With Pleasure’s biggest surprise is “Accordia” (1982), a tall polychrome sculpture by Nancy Graves, who is usually assigned a tentative place in the lineage of American monument makers founded by David Smith. Cast from corrugated cardboard, five Japanese fans, something very like a giant petunia, and other, less identifiable objects, “Acordia” poses, gestures, and eludes every attempt to sum it up and tuck it away in a stylistic compartment. Thus it looks entirely at ease amid the constant border crossings of Pattern and Decoration.

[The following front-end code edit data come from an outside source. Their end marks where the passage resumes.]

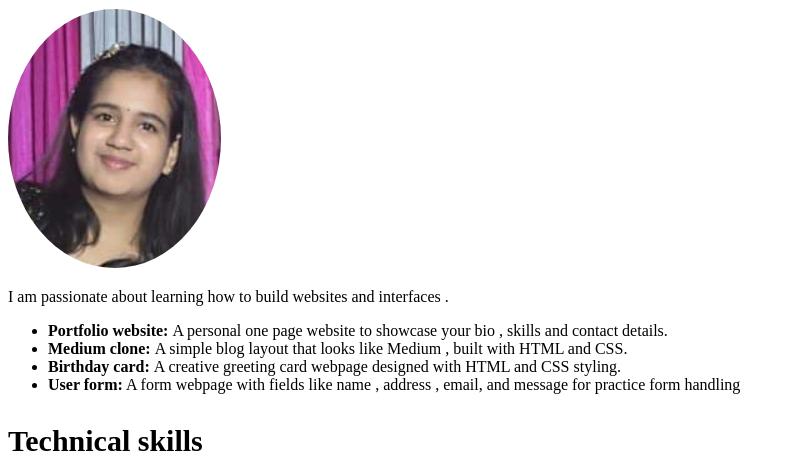
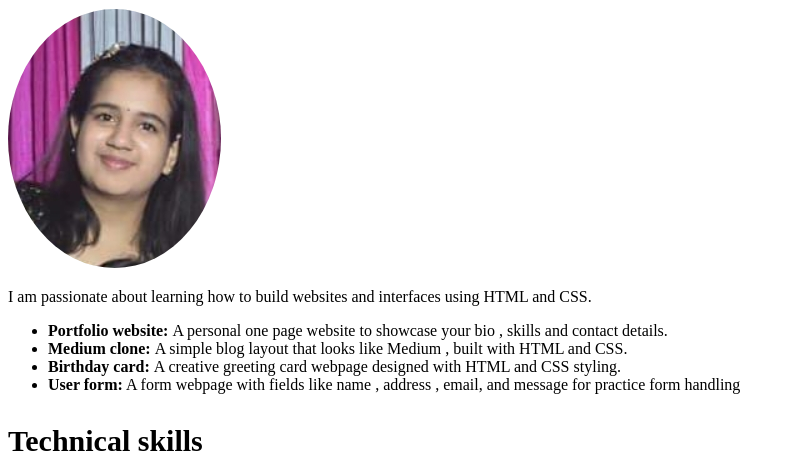
Before and after one commit to Anveshna2025-droid/Computer-fundamental-assignment-4, a plain HTML site: page index.html in a window 1280 px wide. Shown: the part 331-800 px from the top of the page, without its empty margins (0-795 px from the left). Drawn offline with Linux system fonts and the light colour scheme.

Commit message:
update index.html for testing

```diff
--- a/index.html
+++ b/index.html
@@ -30,7 +30,7 @@
 
 <img src="photo.jpeg" style="border-radius: 50%;"/>
 
-<p> I am passionate about learning how to build websites and interfaces .</p>
+<p> I am passionate about learning how to build websites and interfaces using HTML and CSS.</p>
 
 <ul>
     <li> <b> Portfolio website: </b> A personal one page website to showcase your bio , skills and contact details.</li>
@@ -49,7 +49,7 @@
         <tr><td>CSS</td><td>Beginner</td></tr>
         <tr><td>Java</td><td>Learning</td></tr>
 </table>
-
+<!-- edited for taking a screenshot -->
 <h1>Contact me</h1>
 
 <form>
```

As they embraced the decorative, the ornamental, and even the cosmetic, the artists in this exhibition did not simply dismantle art-world hierarchies. Rooted in exasperation, their art flowered into an affirmation with the power to blur the borders that separate the aesthetic from everything else. Throughout, With Pleasure shows art spilling over, into life. Life is lived in the present and the work in this show has a vitality as fresh now as it was five decades ago.